Autumn (mid September – mid November) is usually mild with some days being very unsettled and rainy and others warm. At least part of September and early October in the East have warm and settled weather but only in rare years is there an Indian summer
Indian summer
where fine weather marks the entire traditional harvest season.

DEMOGRAPHICS

DEPRIVATION

The most deprived districts, according to the Indices of deprivation 2007 in the region are, in descending order, Great Yarmouth
Great Yarmouth
(58th in England), Norwich
Norwich
(62nd), Luton
Luton
(87th), Peterborough
Peterborough
(90th) and Ipswich
Ipswich
(99th). At county level, after Luton
Luton
and Peterborough, which have a similar level of deprivation, in descending order there is Southend-on-Sea then Thurrock
Thurrock
.

The least deprived districts, in descending order, are South Cambridgeshire, Uttlesford, Mid Bedfordshire, East Hertfordshire, St Albans, Brentwood, Rochford, Chelmsford, Huntingdonshire, Mid Suffolk, Broadland, North Hertfordshire, Dacorum, Three Rivers, South Norfolk, East Cambridgeshire
Cambridgeshire
and Suffolk
Suffolk
Coastal. At county level, the least deprived areas in the region, in descending order, are Cambridgeshire, Hertfordshire
Hertfordshire
and Bedfordshire, with all three having a similar level of deprivation, then Essex.
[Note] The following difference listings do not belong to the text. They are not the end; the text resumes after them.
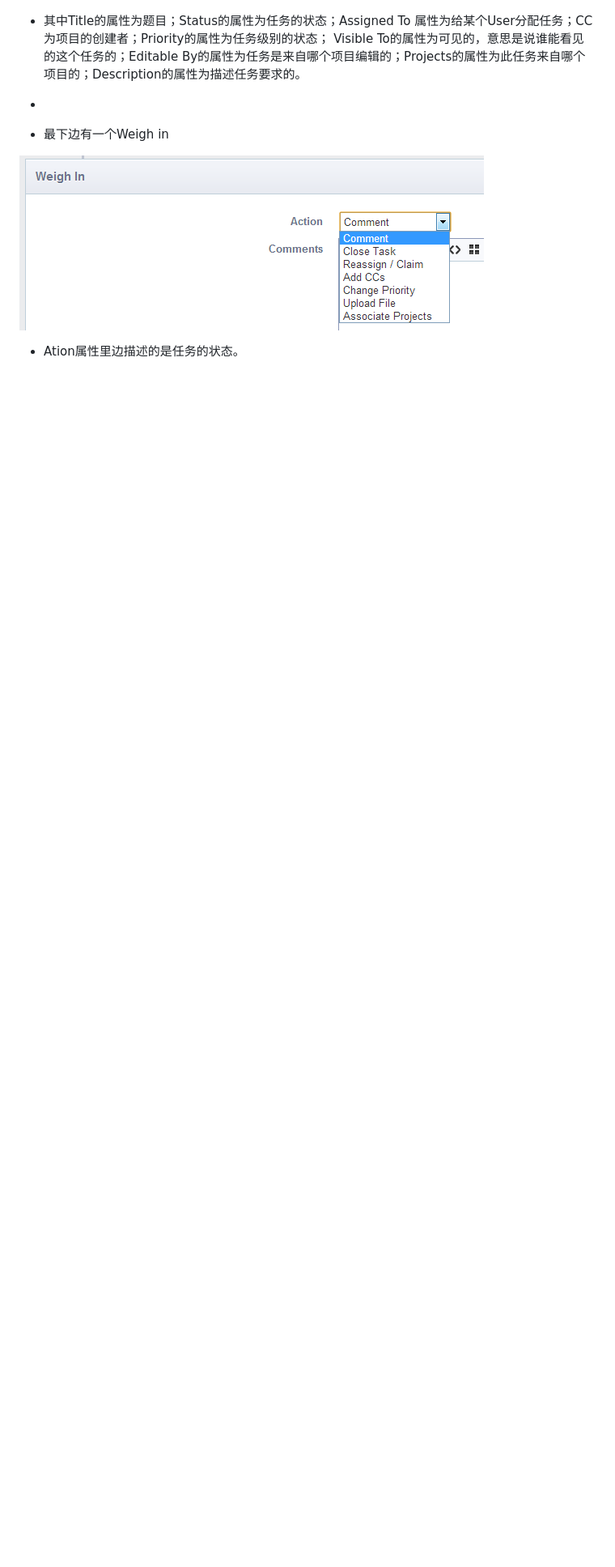
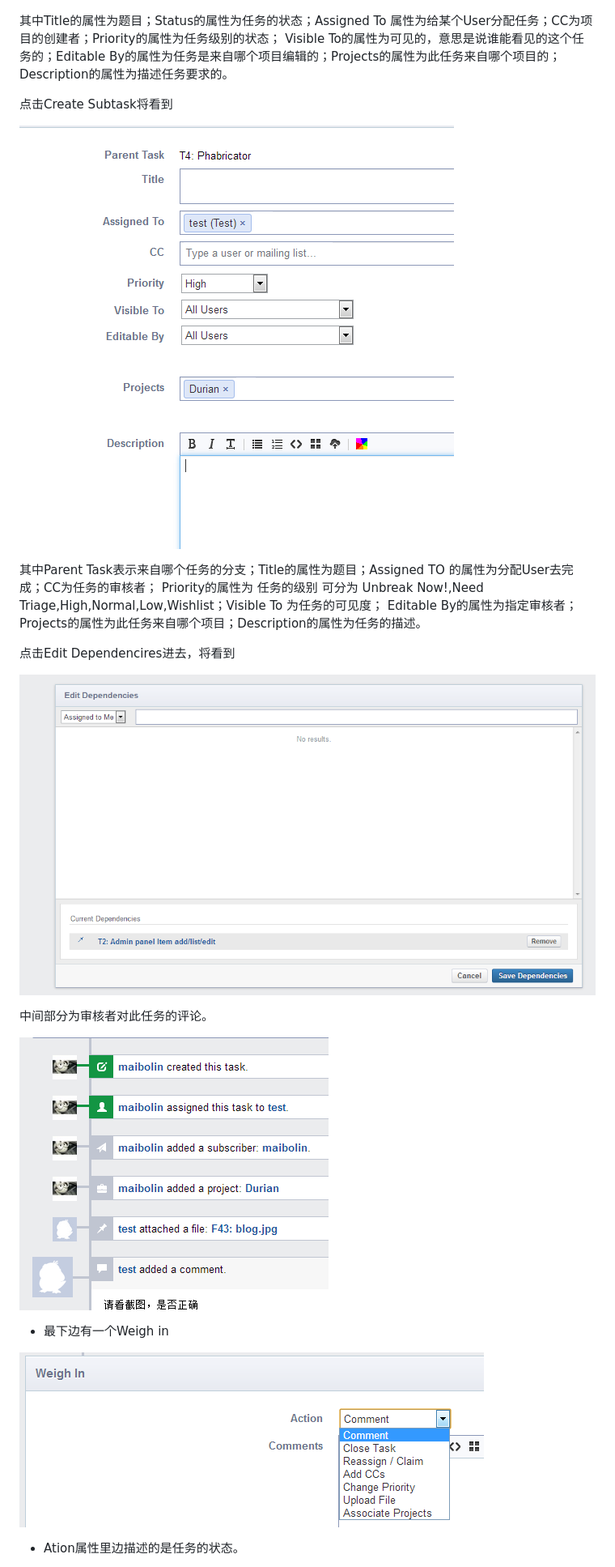
Before and after one commit to hisuley/jinmi_docs, a Markdown page: phabricator.md, the part around the change printed below. Shown: that part at 81% size. Drawn GitHub-style; pictures changed too: assets/Createsubtask.png (added), assets/EditDependencires.png (added), assets/four.png (added); blank space fills up the shorter version.

```diff
--- a/phabricator.md
+++ b/phabricator.md
@@ -104,11 +104,26 @@ Subtask属性表示新建一个子任务，子任务的情况可在Priority属
 
 ![Edittask](./assets/Edittask.png)
 
-* 其中Title的属性为题目；Status的属性为任务的状态；Assigned To
+ 其中Title的属性为题目；Status的属性为任务的状态；Assigned To
 属性为给某个User分配任务；CC为项目的创建者；Priority的属性为任务级别的状态；
 Visible To的属性为可见的，意思是说谁能看见的这个任务的；Editable By的属性为任务是来自哪个项目编辑的；Projects的属性为此任务来自哪个项目的；Description的属性为描述任务要求的。
 
-*
+点击Create Subtask将看到
+
+![Createsubtask](./assets/Createsubtask.png)
+
+其中Parent Task表示来自哪个任务的分支；Title的属性为题目；Assigned TO 的属性为分配User去完成；CC为任务的审核者；
+   Priority的属性为 任务的级别 可分为 Unbreak Now!,Need Triage,High,Normal,Low,Wishlist；Visible To 为任务的可见度；
+   Editable By的属性为指定审核者；Projects的属性为此任务来自哪个项目；Description的属性为任务的描述。
+
+点击Edit Dependencires进去，将看到
+
+![EditDependencires](./assets/EditDependencires.png)
+
+
+中间部分为审核者对此任务的评论。
+
+![four](./assets/four.png)
 
 * 最下边有一个Weigh in
 
```
Also changed, not shown: other parts of phabricator.md (+5 -5 lines).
The region has the lowest proportion of jobless households in the UK – 0.5%.

In March 2011 the region's unemployment claimant count was 3.0%. Inside the region, the highest rate is Great Yarmouth
Great Yarmouth
with 6.2%, followed by Peterborough, Ipswich
Ipswich
and Southend-on-Sea on 4.7%.

ELECTIONS

In the 2015 general election, there was an overall swing of 0.25% from the Conservatives to Labour, and the Liberal Democrats lost 16% of its vote. All of Hertfordshire
Hertfordshire
and Suffolk
Suffolk
is now Conservative. The region's electorate voted 49% Conservative, 22% Labour, 16% UKIP, 8% Liberal Democrat and 4% Green. Like other regions, the division of seats favours the dominant party in the region, and the Conservatives have 52, Labour 4 ( Cambridge
Cambridge
, Luton
Luton
South , Luton
Luton
North and Norwich South ), UKIP 1 (Clacton ) and 1 Liberal Democrat (North Norfolk
Norfolk
).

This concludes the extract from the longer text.